Start of Block
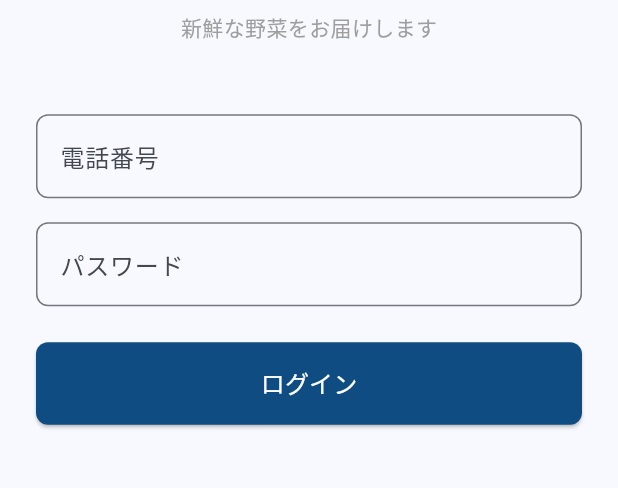
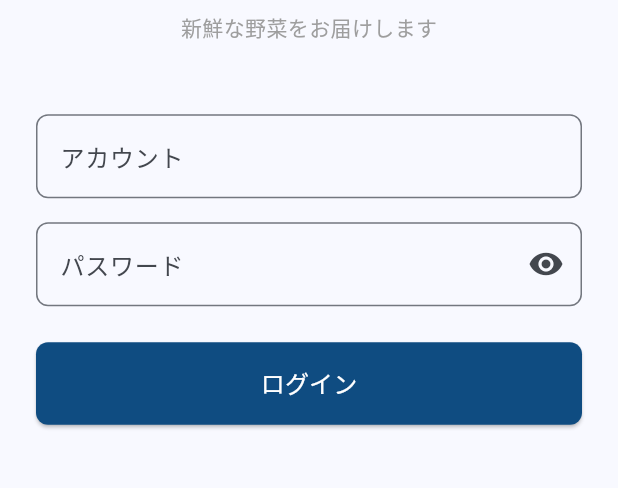
Before and after one commit to huch0310-alt/japannew, a Flutter app: the screen it shows after launch, on a phone screen of 412 x 824 dp, the part 440-928 px from its top. Run offline on Flutter 3.47's test engine with Material 3 defaults, Android fonts, the phone set to English and light mode, and no system bars; our stand-ins replace image_picker, shared_preferences, supabase_flutter; accounts and stored records are empty; Roboto replaces fonts that are missing (Noto Sans JP).

Commit message:
refactor(customer): use AuthProvider for login instead of direct Supabase calls
Co-Authored-By: Claude Opus 4.6 <noreply@anthropic.com>

```diff
--- a/flutter-app/lib/customer/screens/login_screen.dart
+++ b/flutter-app/lib/customer/screens/login_screen.dart
@@ -1,6 +1,6 @@
 import 'package:flutter/material.dart';
-import 'package:supabase_flutter/supabase_flutter.dart';
-import '../main_screen.dart';
+import 'package:provider/provider.dart';
+import '../../providers/auth_provider.dart';
 
 class LoginScreen extends StatefulWidget {
   const LoginScreen({super.key});
@@ -10,44 +10,39 @@ class LoginScreen extends StatefulWidget {
 }
 
 class _LoginScreenState extends State<LoginScreen> {
-  final _phoneController = TextEditingController();
+  final _accountController = TextEditingController();
   final _passwordController = TextEditingController();
-  bool _isLoading = false;
+  bool _obscurePassword = true;
 
   @override
   void dispose() {
-    _phoneController.dispose();
+    _accountController.dispose();
     _passwordController.dispose();
     super.dispose();
   }
 
   Future<void> _login() async {
-    setState(() => _isLoading = true);
+    final authProvider = context.read<AuthProvider>();
 
-    final response = await Supabase.instance.client.auth.signInWithPassword(
-      email: _phoneController.text,
-      password: _passwordController.text,
+    final success = await authProvider.signIn(
+      _accountController.text.trim(),
+      _passwordController.text,
     );
 
-    setState(() => _isLoading = false);
-
-    if (response.user != null) {
-      if (mounted) {
-        Navigator.of(context).pushReplacement(
-          MaterialPageRoute(builder: (_) => const MainScreen()),
-        );
-      }
-    } else {
-      if (mounted) {
-        ScaffoldMessenger.of(context).showSnackBar(
-          const SnackBar(content: Text('ログインに失敗しました')),
-        );
-      }
+    if (!success && mounted) {
+      ScaffoldMessenger.of(context).showSnackBar(
+        SnackBar(
+          content: Text(authProvider.error ?? 'ログインに失敗しました'),
+          backgroundColor: Colors.red,
+        ),
+      );
     }
   }
 
   @override
   Widget build(BuildContext context) {
+    final authProvider = context.watch<AuthProvider>();
+
     return Scaffold(
       body: SafeArea(
         child: Padding(
@@ -60,13 +55,14 @@ class _LoginScreenState extends State<LoginScreen> {
               const Text('新鮮な野菜をお届けします', style: TextStyle(color: Colors.grey)),
               const SizedBox(height: 48),
               TextField(
-                controller: _phoneController,
+                controller: _accountController,
                 decoration: InputDecoration(
-                  labelText: '電話番号',
-                  prefixText: '📱 ',
+                  labelText: 'アカウント',
+                  prefixText: '👤 ',
                   border: OutlineInputBorder(borderRadius: BorderRadius.circular(8)),
                 ),
-                keyboardType: TextInputType.phone,
+                keyboardType: TextInputType.emailAddress,
+                textInputAction: TextInputAction.next,
               ),
               const SizedBox(height: 16),
               TextField(
@@ -75,21 +71,27 @@ class _LoginScreenState extends State<LoginScreen> {
                   labelText: 'パスワード',
                   prefixText: '🔒 ',
                   border: OutlineInputBorder(borderRadius: BorderRadius.circular(8)),
+                  suffixIcon: IconButton(
+                    icon: Icon(_obscurePassword ? Icons.visibility : Icons.visibility_off),
+                    onPressed: () => setState(() => _obscurePassword = !_obscurePassword),
+                  ),
                 ),
-                obscureText: true,
+                obscureText: _obscurePassword,
+                textInputAction: TextInputAction.done,
+                onSubmitted: (_) => _login(),
               ),
               const SizedBox(height: 24),
               SizedBox(
                 width: double.infinity,
                 child: ElevatedButton(
-                  onPressed: _isLoading ? null : _login,
+                  onPressed: authProvider.isLoading ? null : _login,
                   style: ElevatedButton.styleFrom(
                     backgroundColor: const Color(0xFF0F4C81),
                     foregroundColor: Colors.white,
                     padding: const EdgeInsets.symmetric(vertical: 16),
                     shape: RoundedRectangleBorder(borderRadius: BorderRadius.circular(8)),
                   ),
-                  child: _isLoading
+                  child: authProvider.isLoading
                       ? const CircularProgressIndicator(color: Colors.white)
                       : const Text('ログイン', style: TextStyle(fontSize: 16)),
                 ),
```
End of Block
EXERCISE GOAL: Using the listing above, list every line in which the string "dart" occurs.

OUTPUT:
--- a/flutter-app/lib/customer/screens/login_screen.dart
+++ b/flutter-app/lib/customer/screens/login_screen.dart
 import 'package:flutter/material.dart';
-import 'package:supabase_flutter/supabase_flutter.dart';
-import '../main_screen.dart';
+import 'package:provider/provider.dart';
+import '../../providers/auth_provider.dart';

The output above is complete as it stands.